John Underhill has a time machine back to 1965; a third of his spacious Granger basement is covered with his model railroad.
"I’m really playing with trains again, I’m 8 years old again and it's just great, I just love it," says Underhill.
It has been 60 years since john was eight but this hobby, no, make that his passion has really taken off for him in the last 15 years.
Underhill reflects, "This is my world, that's right, I can do what I want to with this one. I'd like to change the other one, but I can't.'
It starts in the fictional town of "River Bend" similar to South Bend.
Both the New York Central and Pennsylvania railroads are represented something that would never have happened in real life because of the fierce competition between the two.
That eventually faded when "Penn-Central" was formed.

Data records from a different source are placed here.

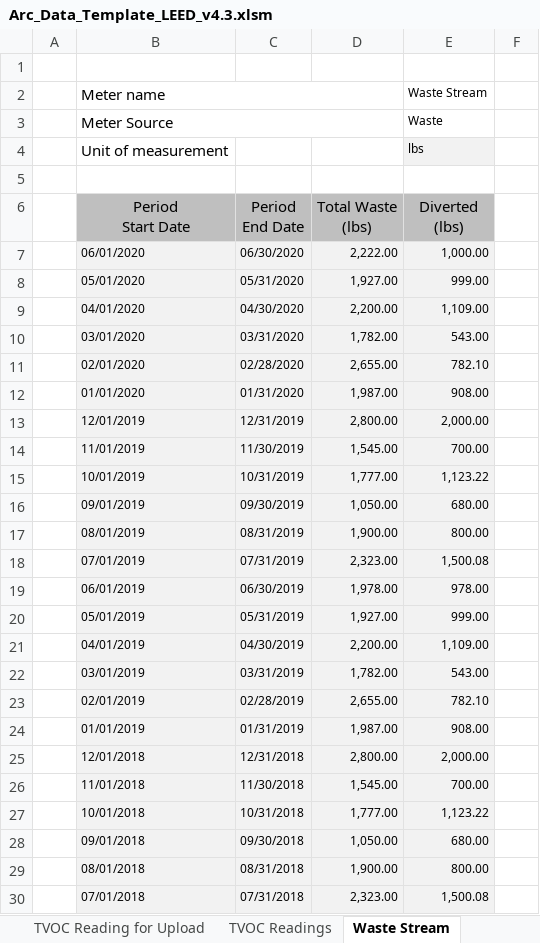
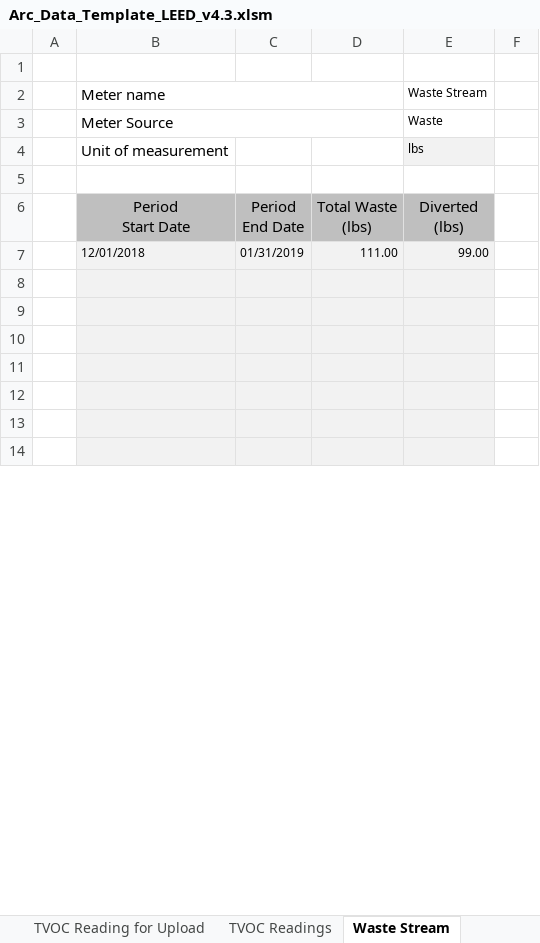
Before and after one commit to saurav1501/AutomationArc, an Excel workbook: AutomationArc/ARCDataTemplete/Arc_Data_Template_LEED_v4.3.xlsm, sheet Waste Stream, drawn as a sheet; only a part is shown; values as stored, in another font and other column widths than the file's, no borders; charts and pictures not drawn; removed rows and columns are numbered as before the commit, all else as after; the diff covers the shown part only; the diff names each change by its address in the sheet, - before the commit and + after, or states it on an @@ line.

```diff
--- a/AutomationArc/ARCDataTemplete/Arc_Data_Template_LEED_v4.3.xlsm (sheet Waste Stream)
+++ b/AutomationArc/ARCDataTemplete/Arc_Data_Template_LEED_v4.3.xlsm (sheet Waste Stream)
-row 7:  | 06/01/2020 | 06/30/2020 | 2,222.00 | 1,000.00
-row 8: 0 | 05/01/2020 | 05/31/2020 | 1,927.00 | 999.00
-row 9: 0 | 04/01/2020 | 04/30/2020 | 2,200.00 | 1,109.00
-row 10: 0 | 03/01/2020 | 03/31/2020 | 1,782.00 | 543.00
-row 11: 0 | 02/01/2020 | 02/28/2020 | 2,655.00 | 782.10
-row 12: 0 | 01/01/2020 | 01/31/2020 | 1,987.00 | 908.00
-row 13: 0 | 12/01/2019 | 12/31/2019 | 2,800.00 | 2,000.00
-row 14: 0 | 11/01/2019 | 11/30/2019 | 1,545.00 | 700.00
-row 15: 0 | 10/01/2019 | 10/31/2019 | 1,777.00 | 1,123.22
-row 16: 0 | 09/01/2019 | 09/30/2019 | 1,050.00 | 680.00
-row 17: 0 | 08/01/2019 | 08/31/2019 | 1,900.00 | 800.00
-row 18: 0 | 07/01/2019 | 07/31/2019 | 2,323.00 | 1,500.08
-row 19: 0 | 06/01/2019 | 06/30/2019 | 1,978.00 | 978.00
-row 20: 0 | 05/01/2019 | 05/31/2019 | 1,927.00 | 999.00
-row 21: 0 | 04/01/2019 | 04/30/2019 | 2,200.00 | 1,109.00
-row 22: 0 | 03/01/2019 | 03/31/2019 | 1,782.00 | 543.00
-row 23: 0 | 02/01/2019 | 02/28/2019 | 2,655.00 | 782.10
-row 24: 0 | 01/01/2019 | 01/31/2019 | 1,987.00 | 908.00
-row 25: 0 | 12/01/2018 | 12/31/2018 | 2,800.00 | 2,000.00
-row 26: 0 | 11/01/2018 | 11/30/2018 | 1,545.00 | 700.00
-row 27: 0 | 10/01/2018 | 10/31/2018 | 1,777.00 | 1,123.22
-row 28: 0 | 09/01/2018 | 09/30/2018 | 1,050.00 | 680.00
-row 29: 0 | 08/01/2018 | 08/31/2018 | 1,900.00 | 800.00
-row 30: 0 | 07/01/2018 | 07/31/2018 | 2,323.00 | 1,500.08
+row 7:  | 12/01/2018 | 01/31/2019 | 111.00 | 99.00
+row 8: 0
+row 9: 0
+row 10: 0
+row 11: 0
+row 12: 0
+row 13: 0
+row 14: 0
```
Also changed, not shown: 16 added rows and 4 edited cells elsewhere in this sheet, hidden cells, 2 other files.
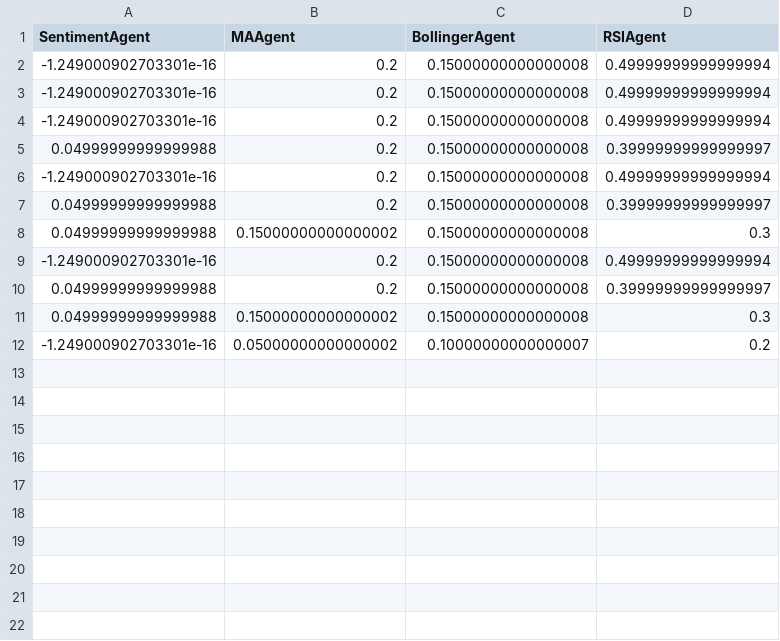
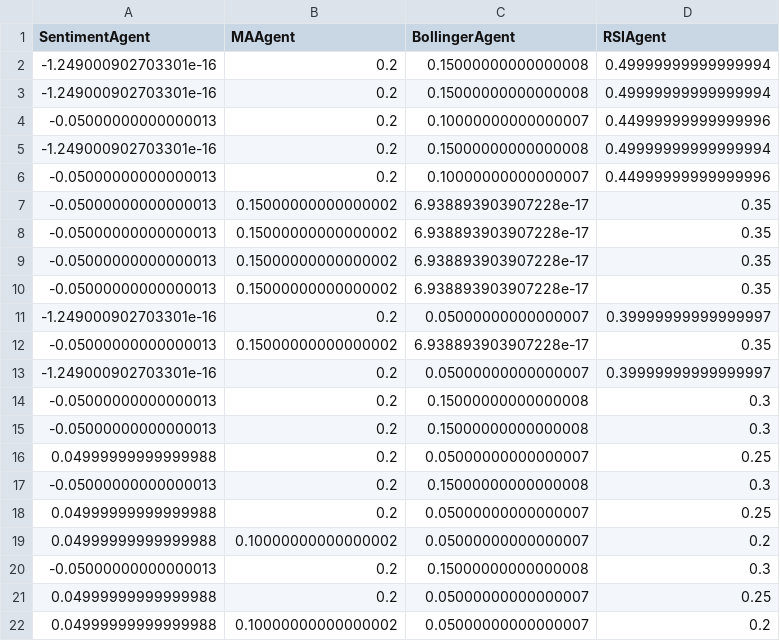
Before and after one commit to astronights/A4_Paper_Trading, a CSV file: data/agent_weights.csv, drawn as a sheet.

```diff
--- a/data/agent_weights.csv
+++ b/data/agent_weights.csv
@@ -3,10 +3,20 @@
 -1.249000902703301e-16,0.2,0.15000000000000008,0.49999999999999994
+-0.05000000000000013,0.2,0.10000000000000007,0.44999999999999996
 -1.249000902703301e-16,0.2,0.15000000000000008,0.49999999999999994
-0.04999999999999988,0.2,0.15000000000000008,0.39999999999999997
--1.249000902703301e-16,0.2,0.15000000000000008,0.49999999999999994
-0.04999999999999988,0.2,0.15000000000000008,0.39999999999999997
-0.04999999999999988,0.15000000000000002,0.15000000000000008,0.3
--1.249000902703301e-16,0.2,0.15000000000000008,0.49999999999999994
-0.04999999999999988,0.2,0.15000000000000008,0.39999999999999997
-0.04999999999999988,0.15000000000000002,0.15000000000000008,0.3
--1.249000902703301e-16,0.05000000000000002,0.10000000000000007,0.2
+-0.05000000000000013,0.2,0.10000000000000007,0.44999999999999996
+-0.05000000000000013,0.15000000000000002,6.938893903907228e-17,0.35
+-0.05000000000000013,0.15000000000000002,6.938893903907228e-17,0.35
+-0.05000000000000013,0.15000000000000002,6.938893903907228e-17,0.35
+-0.05000000000000013,0.15000000000000002,6.938893903907228e-17,0.35
+-1.249000902703301e-16,0.2,0.05000000000000007,0.39999999999999997
+-0.05000000000000013,0.15000000000000002,6.938893903907228e-17,0.35
+-1.249000902703301e-16,0.2,0.05000000000000007,0.39999999999999997
+-0.05000000000000013,0.2,0.15000000000000008,0.3
+-0.05000000000000013,0.2,0.15000000000000008,0.3
+0.04999999999999988,0.2,0.05000000000000007,0.25
+-0.05000000000000013,0.2,0.15000000000000008,0.3
+0.04999999999999988,0.2,0.05000000000000007,0.25
+0.04999999999999988,0.10000000000000002,0.05000000000000007,0.2
+-0.05000000000000013,0.2,0.15000000000000008,0.3
+0.04999999999999988,0.2,0.05000000000000007,0.25
+0.04999999999999988,0.10000000000000002,0.05000000000000007,0.2
```
Also changed, not shown: data/account_book.csv, 5 other files.
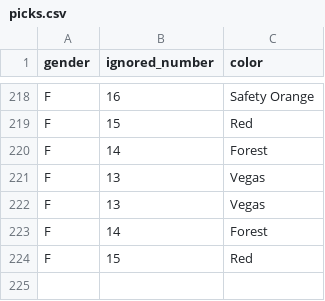
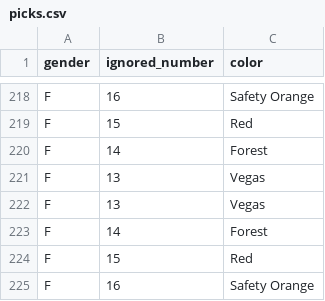
Before and after one commit to topher200/ripul-draft, a CSV file: lib/assets/picks.csv, drawn as a sheet; only a part is shown, gaps mark what is left out; the diff names each change by its address in the sheet, - before the commit and + after, or states it on an @@ line.

Commit message:
add ladies picks to the end of the list

```diff
--- a/lib/assets/picks.csv
+++ b/lib/assets/picks.csv
+row 225: F | 16 | Safety Orange
```
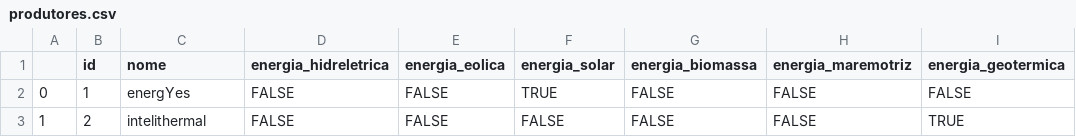
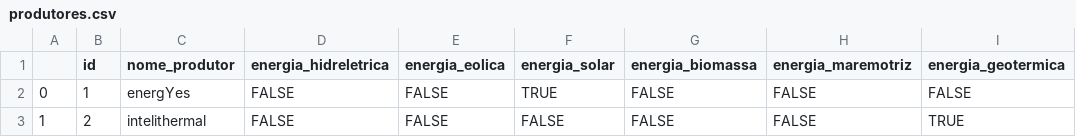
Before and after one commit to ptk-trindade/hackathon-navi, a CSV file: backend/database/produtores.csv, drawn as a sheet; only a part is shown; the diff names each change by its address in the sheet, - before the commit and + after, or states it on an @@ line.

```diff
--- a/backend/database/produtores.csv
+++ b/backend/database/produtores.csv
-C1: nome
+C1: nome_produtor
```
Also changed, not shown: 1 other file.
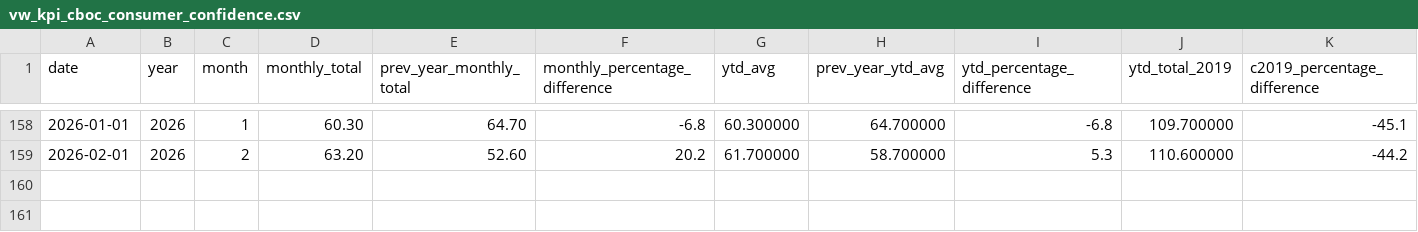
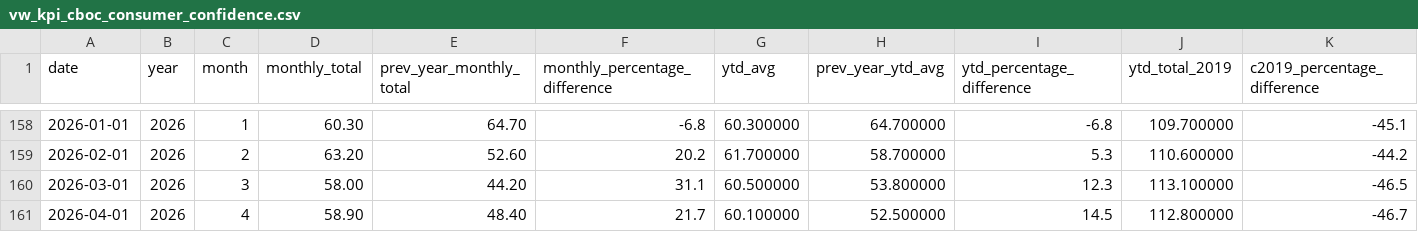
Before and after one commit to ytgov/tourism-indicators, a CSV file: data/vw_kpi_cboc_consumer_confidence.csv, drawn as a sheet; only a part is shown, gaps mark what is left out; rows hold the shown columns only; the diff names each change by its address in the sheet, - before the commit and + after, or states it on an @@ line.

```diff
--- a/data/vw_kpi_cboc_consumer_confidence.csv
+++ b/data/vw_kpi_cboc_consumer_confidence.csv
+row 160: 2026-03-01 | 2026 | 3 | 58.00 | 44.20 | 31.1 | 60.500000 | 53.800000 | 12.3 | 113.100000 | -46.5
+row 161: 2026-04-01 | 2026 | 4 | 58.90 | 48.40 | 21.7 | 60.100000 | 52.500000 | 14.5 | 112.800000 | -46.7
```
Also changed, not shown: data/vw_kpi_economic_accommodation_and_food_employment.csv, data/vw_kpi_economic_accommodation_and_food_weekly_earnings.csv, 16 other files.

Underhill's layout is so detailed and well-planned that back in August, it earned him a spot on the cover of "Model Railroader Magazine".
"This is really an expression of my youth in a sense that I really had a lot of toy trains when I was a kid back in the 40's and I’m sort of living the dream of having a railroad of this size now and I really enjoy it," says Underhill.
A miniature layout complete with more than a hundred train cars,
26 engines and 500-feet of track all remotely controlled.
"We can talk to the engines directly with this antenna. So we've just dialed-in engine number 33 and this one setting in front of us is 33," says Underhill.
Underhill says, "to me this is a 3-dimentional mural and I’m enjoying painting this mural and it's not done yet, there are a lot of things to do with it yet."
Underhill says on one building alone he spent 105 hours.
Robert Borrelli took a trip back in time to when he was a little boy, tune-in Saturday morning for our "Saturday Morning Test Drive" of John's train layout.